“I want us to create a great alliance to produce and create new formulas of investment and financing,” Maduro told the Constituent Assembly in a video broadcast by local media. President Maduro said he would up the the minimum wage by 300 percent to 18,000 bolivars per month, around $6.70, and increase the value of the petro fourfold. His new monetary system will be based on the petro and he said he would stabilize the economy with his new measures.
But this isn’t the first time President Maduro has made such pledges. In December he hiked up the price of the petro, with experts and civilians alike expressing their skepticism, while the minimum wage was raised a total of five times last year. There is still no sign of a crypto wallet for the petro, the links to download it don’t work, and the Venezuelan government still strives to sell the digital currency and issue certificates of purchase to buyers.
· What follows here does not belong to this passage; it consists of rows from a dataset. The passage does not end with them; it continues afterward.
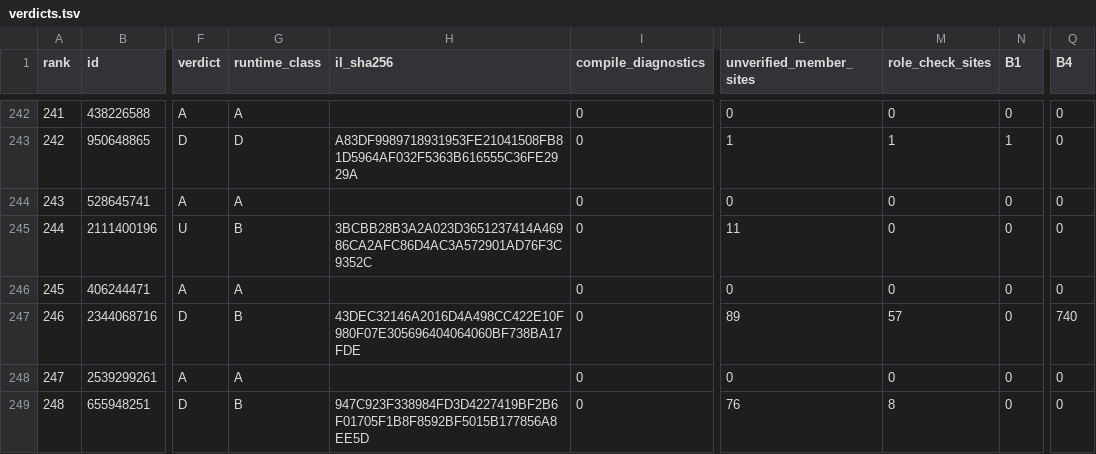
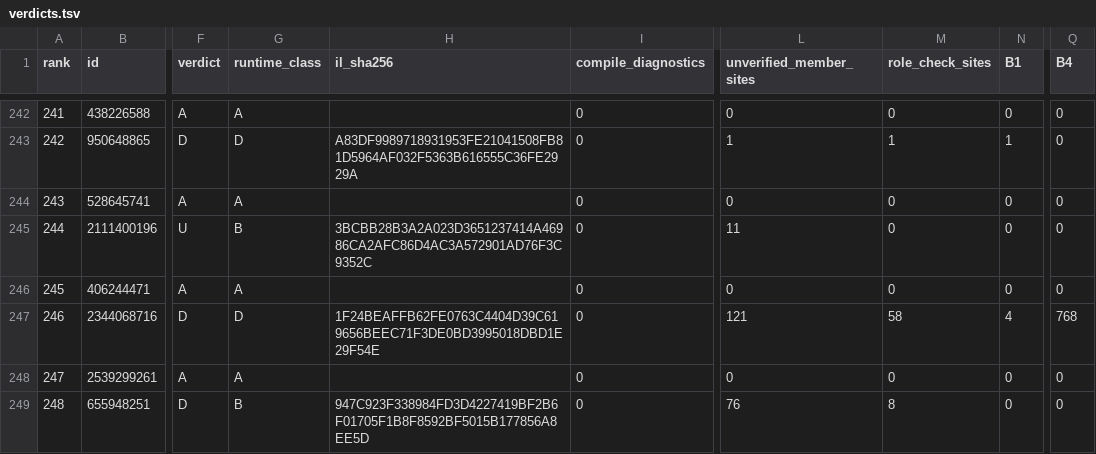
Before and after one commit to CometWorks/cluster, a TSV file: Docs/ModCorpus/verdicts.tsv, drawn as a sheet; only a part is shown, gaps mark what is left out; the diff covers the shown part only; the diff names each change by its address in the sheet, - before the commit and + after, or states it on an @@ line.

```diff
--- a/Docs/ModCorpus/verdicts.tsv
+++ b/Docs/ModCorpus/verdicts.tsv
-G247 (runtime_class): B
+G247 (runtime_class): D
-H247 (il_sha256): 43DEC32146A2016D4A498CC422E10F980F07E305696404064060BF738BA17FDE
+H247 (il_sha256): 1F24BEAFFB62FE0763C4404D39C619656BEEC71F3DE0BD3995018DBD1E29F54E
-L247 (unverified_member_sites): 89
+L247 (unverified_member_sites): 121
-M247 (role_check_sites): 57
+M247 (role_check_sites): 58
-N247 (B1): 0
+N247 (B1): 4
-Q247 (B4): 740
+Q247 (B4): 768
```
Also changed, not shown: 116 edited cells elsewhere in this file, Docs/ModCorpus/members.tsv, Docs/ModCorpus/summary.tsv, 1 other file.
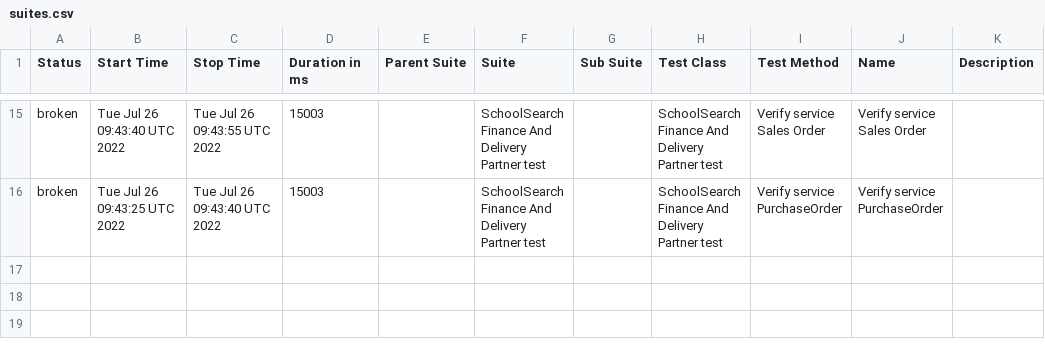
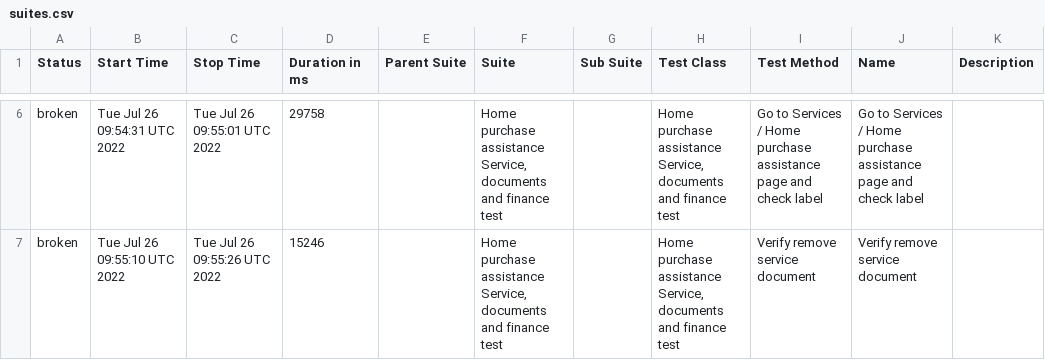
Before and after one commit to Kravch773/testGithubActions, a CSV file: data/suites.csv, drawn as a sheet; only a part is shown, gaps mark what is left out; the diff covers the shown part only.

Commit message:
Deploying to gh-pages from @ Kravch773/testGithubActions@9c6fdf351c8fa7050ac28ce0643e75db1659b488 🚀

```diff
--- a/data/suites.csv
+++ b/data/suites.csv
@@ -15,2 +6,2 @@
-"broken","Tue Jul 26 09:43:40 UTC 2022","Tue Jul 26 09:43:55 UTC 2022","15003","","SchoolSearch Finance And Delivery Partner test","","SchoolSearch Finance And Delivery Partner test","Verify service Sales Order","Verify service Sales Order",""
-"broken","Tue Jul 26 09:43:25 UTC 2022","Tue Jul 26 09:43:40 UTC 2022","15003","","SchoolSearch Finance And Delivery Partner test","","SchoolSearch Finance And Delivery Partner test","Verify service PurchaseOrder","Verify service PurchaseOrder",""
+"broken","Tue Jul 26 09:54:31 UTC 2022","Tue Jul 26 09:55:01 UTC 2022","29758","","Home purchase assistance Service, documents and finance test","","Home purchase assistance Service, documents and finance test","Go to Services / Home purchase assistance page and check label","Go to Services / Home purchase assistance page and check label",""
+"broken","Tue Jul 26 09:55:10 UTC 2022","Tue Jul 26 09:55:26 UTC 2022","15246","","Home purchase assistance Service, documents and finance test","","Home purchase assistance Service, documents and finance test","Verify remove service document","Verify remove service document",""
```
Also changed, not shown: 1 added row, 10 removed rows and 21 edited cells elsewhere in this file, 43 other files.
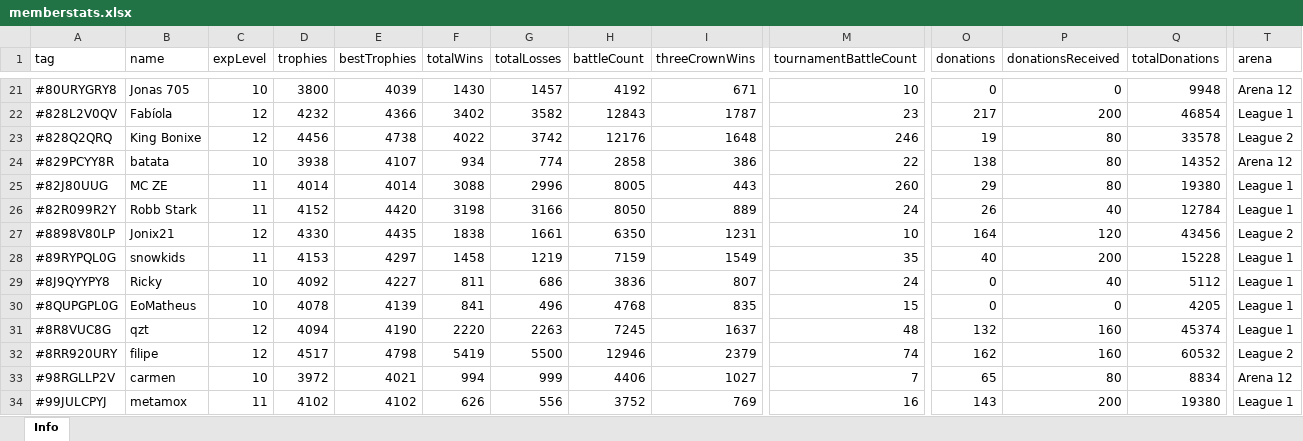
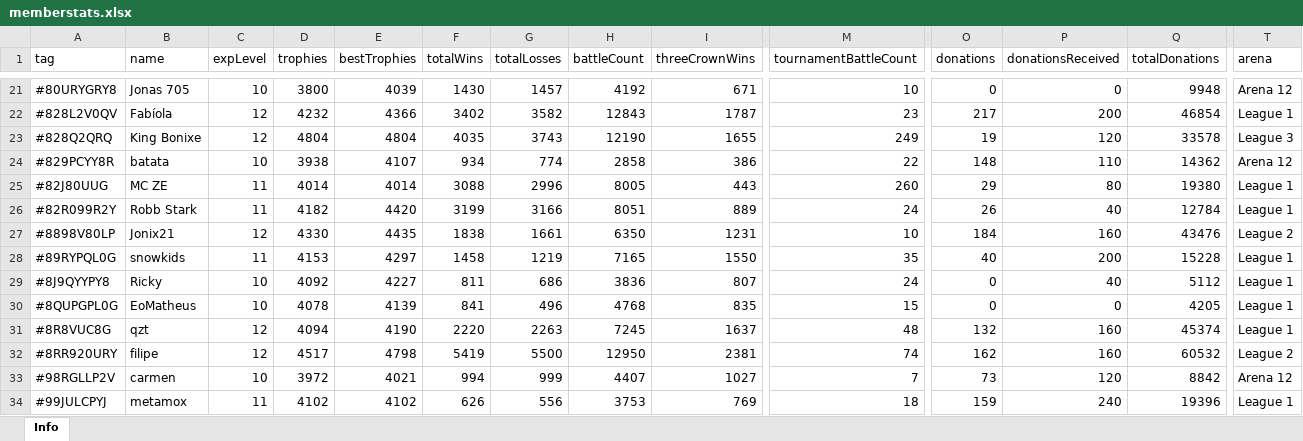
Before and after one commit to bascenso/alkateia, an Excel workbook: docs/data/memberstats.xlsx, sheet Info, drawn as a sheet; only a part is shown, gaps mark what is left out; values as stored, in another font and other column widths than the file's, no borders; the diff covers the shown part only; the diff names each change by its address in the sheet, - before the commit and + after, or states it on an @@ line.

```diff
--- a/docs/data/memberstats.xlsx (sheet Info)
+++ b/docs/data/memberstats.xlsx (sheet Info)
-D23 (trophies): 4456
+D23 (trophies): 4804
-E23 (bestTrophies): 4738
+E23 (bestTrophies): 4804
-F23 (totalWins): 4022
+F23 (totalWins): 4035
-G23 (totalLosses): 3742
+G23 (totalLosses): 3743
-H23 (battleCount): 12176
+H23 (battleCount): 12190
-I23 (threeCrownWins): 1648
+I23 (threeCrownWins): 1655
-M23 (tournamentBattleCount): 246
+M23 (tournamentBattleCount): 249
-P23 (donationsReceived): 80
+P23 (donationsReceived): 120
-T23 (arena): League 2
+T23 (arena): League 3
-O24 (donations): 138
+O24 (donations): 148
-P24 (donationsReceived): 80
+P24 (donationsReceived): 110
-Q24 (totalDonations): 14352
+Q24 (totalDonations): 14362
-D26 (trophies): 4152
+D26 (trophies): 4182
-F26 (totalWins): 3198
+F26 (totalWins): 3199
-H26 (battleCount): 8050
+H26 (battleCount): 8051
-O27 (donations): 164
+O27 (donations): 184
-P27 (donationsReceived): 120
+P27 (donationsReceived): 160
-Q27 (totalDonations): 43456
+Q27 (totalDonations): 43476
-H28 (battleCount): 7159
+H28 (battleCount): 7165
-I28 (threeCrownWins): 1549
+I28 (threeCrownWins): 1550
-H32 (battleCount): 12946
+H32 (battleCount): 12950
-I32 (threeCrownWins): 2379
+I32 (threeCrownWins): 2381
-H33 (battleCount): 4406
+H33 (battleCount): 4407
-O33 (donations): 65
+O33 (donations): 73
-P33 (donationsReceived): 80
+P33 (donationsReceived): 120
-Q33 (totalDonations): 8834
+Q33 (totalDonations): 8842
-H34 (battleCount): 3752
+H34 (battleCount): 3753
-M34 (tournamentBattleCount): 16
+M34 (tournamentBattleCount): 18
-O34 (donations): 143
+O34 (donations): 159
-P34 (donationsReceived): 200
+P34 (donationsReceived): 240
-Q34 (totalDonations): 19380
+Q34 (totalDonations): 19396
```
Also changed, not shown: 106 edited cells elsewhere in this sheet, docs/data/warmap.xlsx, docs/data/warstats.xlsx, 4 other files.
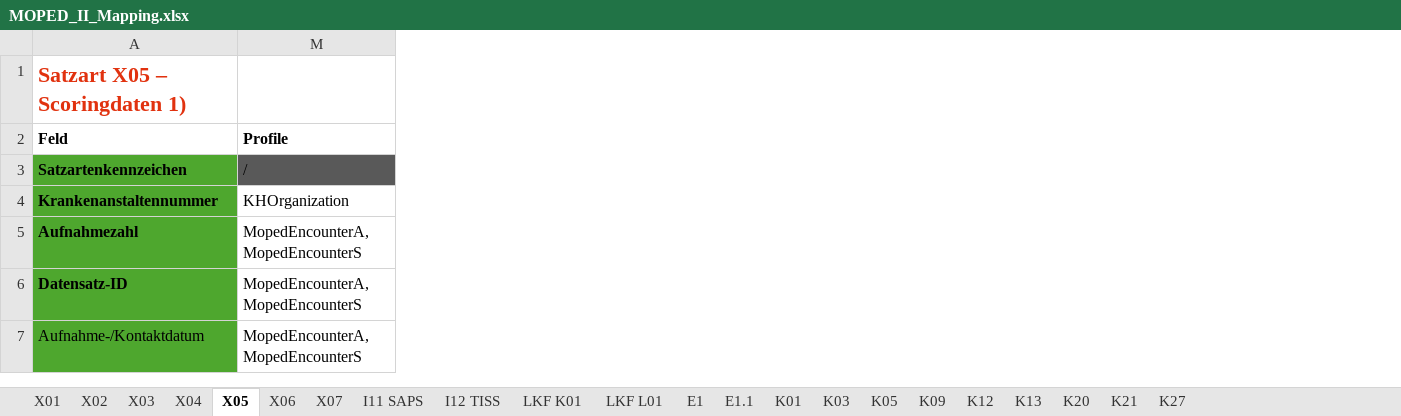
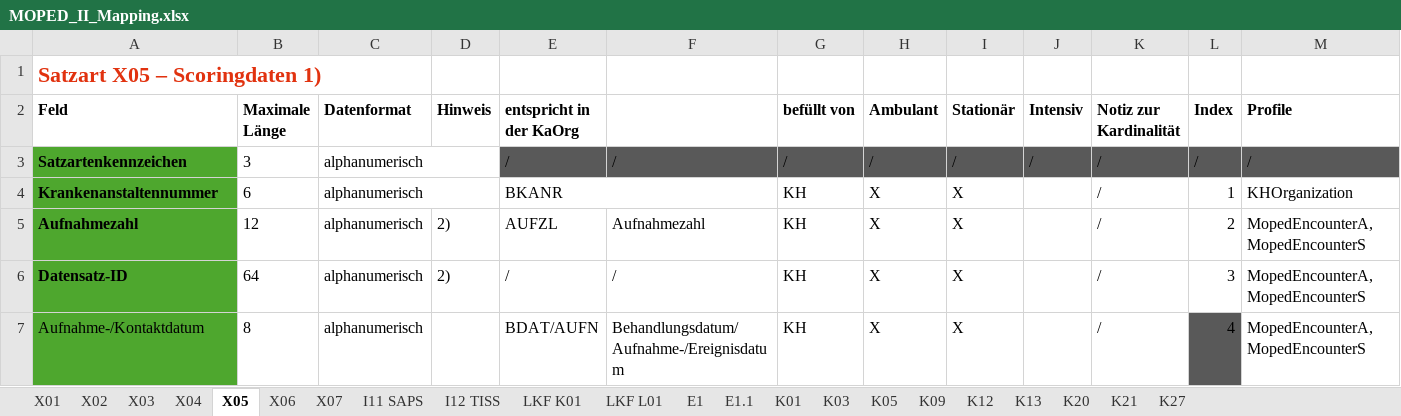
Before and after one commit to HL7Austria/ELGA-MOPED-R5, an Excel workbook: docs/MOPED_II_Mapping.xlsx, sheet X05, drawn as a sheet; only a part is shown; values as stored, in another font and other column widths than the file's, no borders; the diff covers the shown part only; the diff names each change by its address in the sheet, - before the commit and + after, or states it on an @@ line.

Commit message:
include additional columns for cardinalities

```diff
--- a/docs/MOPED_II_Mapping.xlsx (sheet X05)
+++ b/docs/MOPED_II_Mapping.xlsx (sheet X05)
@@ column B (Maximale Länge) unhidden, rows 3-7: 3 | 6 | 12 | 64 | 8 @@
@@ column C (Datenformat) unhidden, rows 3-7: all alphanumerisch @@
@@ column D (Hinweis) unhidden, rows 5-6: 2) | 2) @@
@@ column E (entspricht in der KaOrg) unhidden, rows 3-7: / | BKANR | AUFZL | / | BDAT/AUFN @@
@@ column F unhidden, rows 3-7: / |  | Aufnahmezahl | / | Behandlungsdatum/ Aufnahme-/Ereignisdatum @@
@@ column G (befüllt von) unhidden, rows 3-7: / | KH | KH | KH | KH @@
@@ column H (Ambulant) unhidden, rows 3-7: / | X | X | X | X @@
@@ column I (Stationär) unhidden, rows 3-7: / | X | X | X | X @@
@@ column J (Intensiv) unhidden, row 3: / @@
@@ column K (Notiz zur Kardinalität) unhidden, rows 3-7: all / @@
@@ column L (Index) unhidden, rows 3-7: / | 1 | 2 | 3 | 4 @@
```
Also changed, not shown: 6 edited cells elsewhere in this sheet, sheet K09, sheet I11 SAPS, sheet I12 TISS, sheet K13, sheet K05, sheet E1, 14 more sheets, hidden cells, 1 other file.
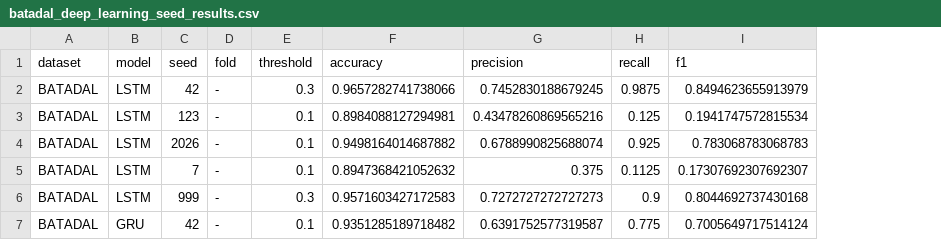
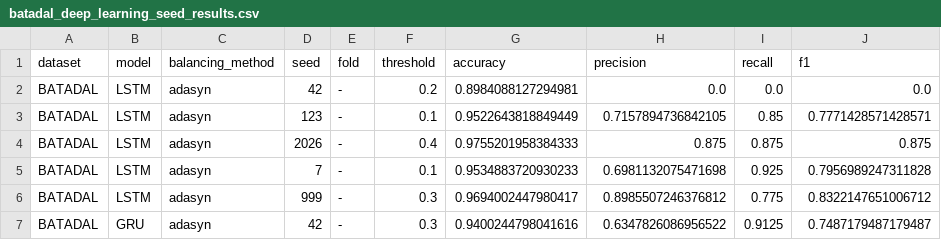
Before and after one commit to tayrubys/TimeSeries-Enhanced, a CSV file: results/outputs/batadal_deep_learning_seed_results.csv, drawn as a sheet; only a part is shown; addresses are those after the commit; the diff covers the shown part only; the diff names each change by its address in the sheet, - before the commit and + after, or states it on an @@ line.

Commit message:
feat: BATADAL LSTM modelinin varsayılan parametreler ve ADASYN ile eğitilmesi
- BATADAL veri seti üzerinde class_weight kullanılmadan (sıfır), sadece ADASYN artırımı ile LSTM modeli eğitildi.

- 5 farklı seed (42, 123, 2026, 7, 999) denenerek temel performans metrikleri (Baseline) elde edildi.

- İlerleyen aşamalarda hiperparametre optimizasyonu ve farklı dengeleme kombinasyonları denenecektir.

```diff
--- a/results/outputs/batadal_deep_learning_seed_results.csv
+++ b/results/outputs/batadal_deep_learning_seed_results.csv
+column C (balancing_method), rows 2-7: all adasyn
-F2 (threshold): 0.3
+F2 (threshold): 0.2
-G2 (accuracy): 0.9657282741738066
+G2 (accuracy): 0.8984088127294981
-H2 (precision): 0.7452830188679245
+H2 (precision): 0.0
-I2 (recall): 0.9875
+I2 (recall): 0.0
-J2 (f1): 0.8494623655913979
+J2 (f1): 0.0
-G3 (accuracy): 0.8984088127294981
+G3 (accuracy): 0.9522643818849449
-H3 (precision): 0.43478260869565216
+H3 (precision): 0.7157894736842105
-I3 (recall): 0.125
+I3 (recall): 0.85
-J3 (f1): 0.1941747572815534
+J3 (f1): 0.7771428571428571
-F4 (threshold): 0.1
+F4 (threshold): 0.4
-G4 (accuracy): 0.9498164014687882
+G4 (accuracy): 0.9755201958384333
-H4 (precision): 0.6788990825688074
+H4 (precision): 0.875
-I4 (recall): 0.925
+I4 (recall): 0.875
-J4 (f1): 0.783068783068783
+J4 (f1): 0.875
-G5 (accuracy): 0.8947368421052632
+G5 (accuracy): 0.9534883720930233
-H5 (precision): 0.375
+H5 (precision): 0.6981132075471698
-I5 (recall): 0.1125
+I5 (recall): 0.925
-J5 (f1): 0.17307692307692307
+J5 (f1): 0.7956989247311828
-G6 (accuracy): 0.9571603427172583
+G6 (accuracy): 0.9694002447980417
-H6 (precision): 0.7272727272727273
+H6 (precision): 0.8985507246376812
-I6 (recall): 0.9
+I6 (recall): 0.775
-J6 (f1): 0.8044692737430168
+J6 (f1): 0.8322147651006712
-F7 (threshold): 0.1
+F7 (threshold): 0.3
-G7 (accuracy): 0.9351285189718482
+G7 (accuracy): 0.9400244798041616
-H7 (precision): 0.6391752577319587
+H7 (precision): 0.6347826086956522
-I7 (recall): 0.775
+I7 (recall): 0.9125
-J7 (f1): 0.7005649717514124
+J7 (f1): 0.7487179487179487
```
Also changed, not shown: 20 edited cells elsewhere in this file, results/outputs/batadal_deep_learning_seed_summary.csv, 13 other files.
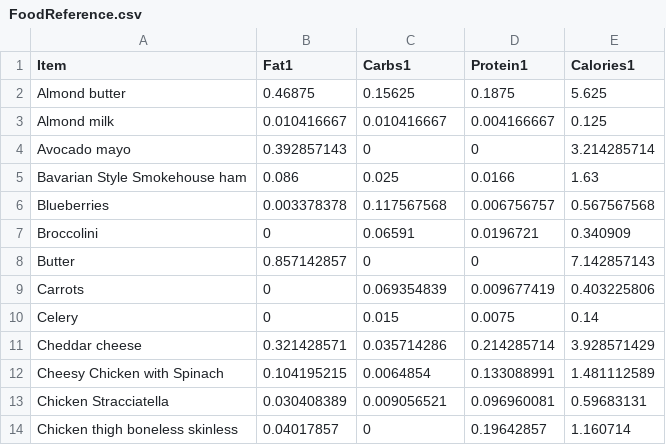
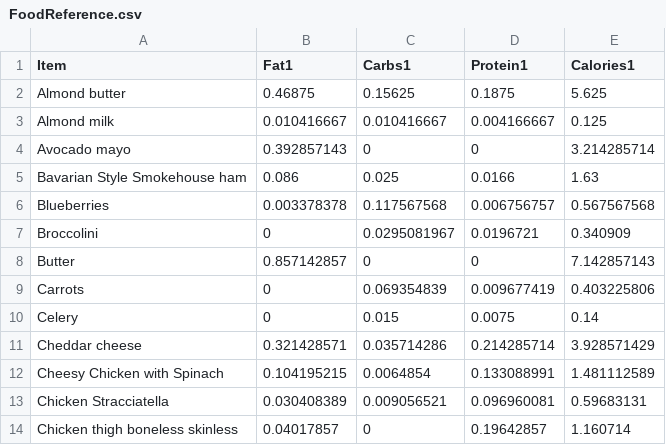
Before and after one commit to tbcombs/Food, a CSV file: FoodReference.csv, drawn as a sheet; only a part is shown.

Commit message:
Update FoodReference.csv

```diff
--- a/FoodReference.csv
+++ b/FoodReference.csv
@@ -6,3 +6,3 @@ Bavarian Style Smokehouse ham,0.086,0.025,0.0166,1.63
 Blueberries,0.003378378,0.117567568,0.006756757,0.567567568
-Broccolini,0,0.06591,0.0196721,0.340909
+Broccolini,0,0.0295081967,0.0196721,0.340909
 Butter,0.857142857,0,0,7.142857143
```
Venezuelans, meanwhile, are still fleeing the country’s dire economic situation in the hundreds of thousands.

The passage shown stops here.